WHAT THE TASK REQUIRES -> Report each line of the entries that includes "different" by copying it.

Version difference data
/---

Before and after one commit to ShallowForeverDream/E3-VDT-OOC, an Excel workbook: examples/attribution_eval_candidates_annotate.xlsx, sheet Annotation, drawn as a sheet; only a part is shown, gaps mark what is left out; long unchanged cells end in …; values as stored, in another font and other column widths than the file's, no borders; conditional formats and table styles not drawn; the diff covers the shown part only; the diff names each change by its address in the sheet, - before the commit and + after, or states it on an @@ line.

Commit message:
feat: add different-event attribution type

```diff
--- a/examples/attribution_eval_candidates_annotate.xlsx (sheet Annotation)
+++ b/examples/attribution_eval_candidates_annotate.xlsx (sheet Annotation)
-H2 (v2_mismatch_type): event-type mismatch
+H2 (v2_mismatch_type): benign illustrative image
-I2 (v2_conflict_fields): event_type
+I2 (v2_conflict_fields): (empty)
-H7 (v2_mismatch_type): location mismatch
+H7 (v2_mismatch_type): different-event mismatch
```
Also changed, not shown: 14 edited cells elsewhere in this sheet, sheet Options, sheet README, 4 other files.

\---

EXERCISE OUTPUT ->
feat: add different-event attribution type
+H7 (v2_mismatch_type): different-event mismatch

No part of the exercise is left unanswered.